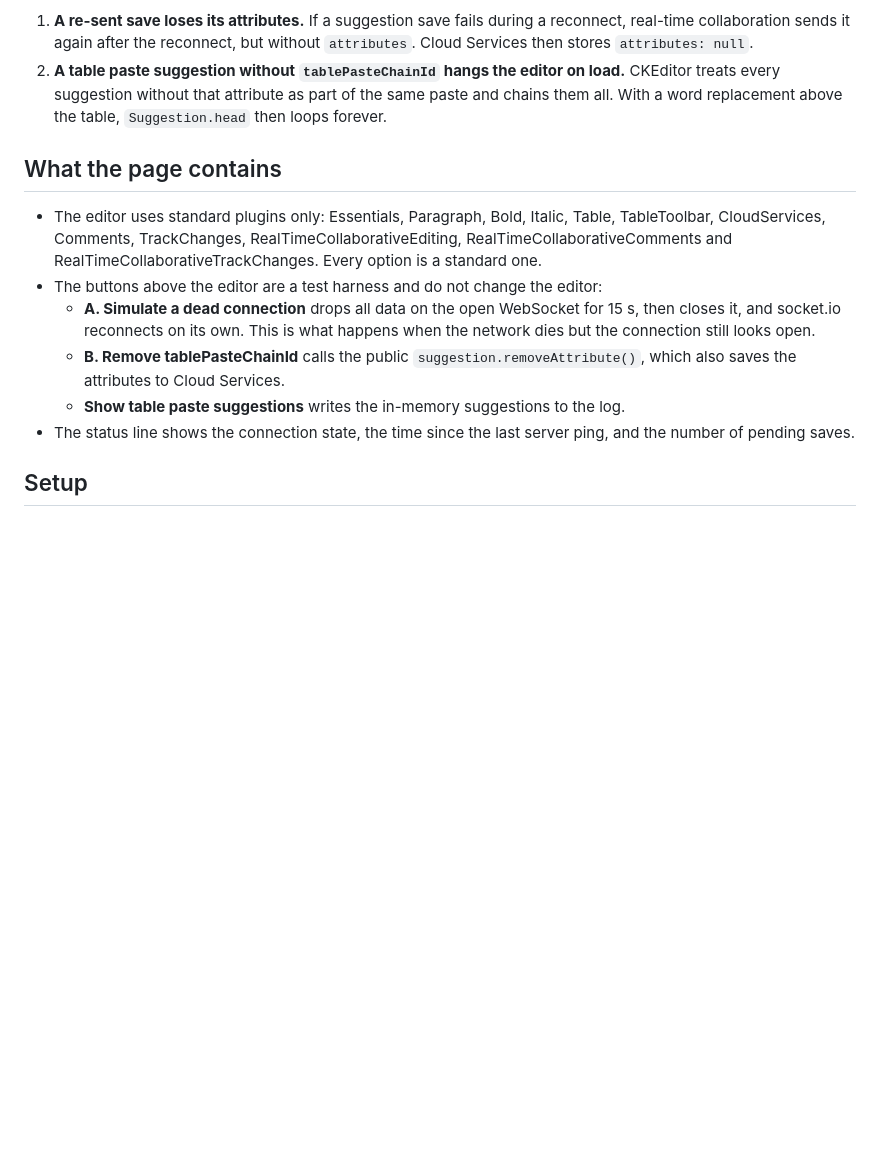
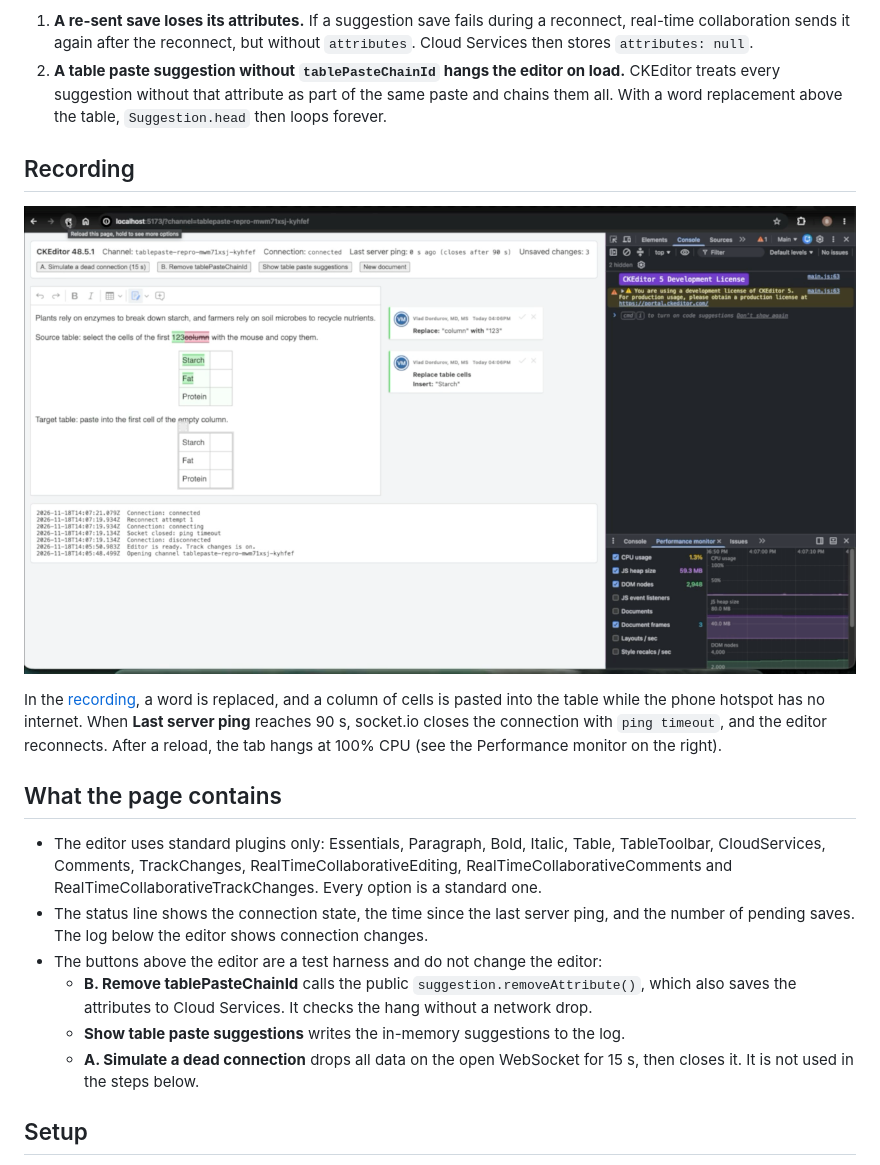
Before and after one commit to vlad-dordurov/ckeditor_cpu_issue, a Markdown page: README.md, the part around one of its changes. Drawn GitHub-style; pictures changed too: media/table-paste-hang-preview.png (added); blank space fills up the shorter version.

```diff
--- a/README.md
+++ b/README.md
@@ -9,18 +9,28 @@ which bring Cloud Services SDK 54.2.10. It reproduces two problems:
    suggestion without that attribute as part of the same paste and chains them all. With a word replacement above
    the table, `Suggestion.head` then loops forever.
 
+## Recording
+
+[![A reload after a network drop hangs the tab. Click to watch the recording.](media/table-paste-hang-preview.png)](media/table-paste-hang.mp4)
+
+In the [recording](media/table-paste-hang.mp4), a word is replaced, and a column of cells is pasted into the table
+while the phone hotspot has no internet. When **Last server ping** reaches 90 s, socket.io closes the connection with
+`ping timeout`, and the editor reconnects. After a reload, the tab hangs at 100% CPU (see the Performance monitor on
+the right).
+
 ## What the page contains
 
 - The editor uses standard plugins only: Essentials, Paragraph, Bold, Italic, Table, TableToolbar, CloudServices,
   Comments, TrackChanges, RealTimeCollaborativeEditing, RealTimeCollaborativeComments and
   RealTimeCollaborativeTrackChanges. Every option is a standard one.
+- The status line shows the connection state, the time since the last server ping, and the number of pending saves.
+  The log below the editor shows connection changes.
 - The buttons above the editor are a test harness and do not change the editor:
-  - **A. Simulate a dead connection** drops all data on the open WebSocket for 15 s, then closes it, and socket.io
-    reconnects on its own. This is what happens when the network dies but the connection still looks open.
   - **B. Remove tablePasteChainId** calls the public `suggestion.removeAttribute()`, which also saves the
-    attributes to Cloud Services.
+    attributes to Cloud Services. It checks the hang without a network drop.
   - **Show table paste suggestions** writes the in-memory suggestions to the log.
-- The status line shows the connection state, the time since the last server ping, and the number of pending saves.
+  - **A. Simulate a dead connection** drops all data on the open WebSocket for 15 s, then closes it. It is not used
+    in the steps below.
 
 ## Setup
 
```
Also changed, not shown: other parts of README.md (+28 -48 lines), 1 other file.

Exercise prompt.
Exact repetition of each line above is expected; images are to be omitted.

Solution to this task.
Before and after one commit to vlad-dordurov/ckeditor_cpu_issue, a Markdown page: README.md, the part around one of its changes. Drawn GitHub-style; pictures changed too: media/table-paste-hang-preview.png (added); blank space fills up the shorter version.

```diff
--- a/README.md
+++ b/README.md
@@ -9,18 +9,28 @@ which bring Cloud Services SDK 54.2.10. It reproduces two problems:
    suggestion without that attribute as part of the same paste and chains them all. With a word replacement above
    the table, `Suggestion.head` then loops forever.
 
+## Recording
+
+[![A reload after a network drop hangs the tab. Click to watch the recording.](media/table-paste-hang-preview.png)](media/table-paste-hang.mp4)
+
+In the [recording](media/table-paste-hang.mp4), a word is replaced, and a column of cells is pasted into the table
+while the phone hotspot has no internet. When **Last server ping** reaches 90 s, socket.io closes the connection with
+`ping timeout`, and the editor reconnects. After a reload, the tab hangs at 100% CPU (see the Performance monitor on
+the right).
+
 ## What the page contains
 
 - The editor uses standard plugins only: Essentials, Paragraph, Bold, Italic, Table, TableToolbar, CloudServices,
   Comments, TrackChanges, RealTimeCollaborativeEditing, RealTimeCollaborativeComments and
   RealTimeCollaborativeTrackChanges. Every option is a standard one.
+- The status line shows the connection state, the time since the last server ping, and the number of pending saves.
+  The log below the editor shows connection changes.
 - The buttons above the editor are a test harness and do not change the editor:
-  - **A. Simulate a dead connection** drops all data on the open WebSocket for 15 s, then closes it, and socket.io
-    reconnects on its own. This is what happens when the network dies but the connection still looks open.
   - **B. Remove tablePasteChainId** calls the public `suggestion.removeAttribute()`, which also saves the
-    attributes to Cloud Services.
+    attributes to Cloud Services. It checks the hang without a network drop.
   - **Show table paste suggestions** writes the in-memory suggestions to the log.
-- The status line shows the connection state, the time since the last server ping, and the number of pending saves.
+  - **A. Simulate a dead connection** drops all data on the open WebSocket for 15 s, then closes it. It is not used
+    in the steps below.
 
 ## Setup
 
```
Also changed, not shown: other parts of README.md (+28 -48 lines), 1 other file.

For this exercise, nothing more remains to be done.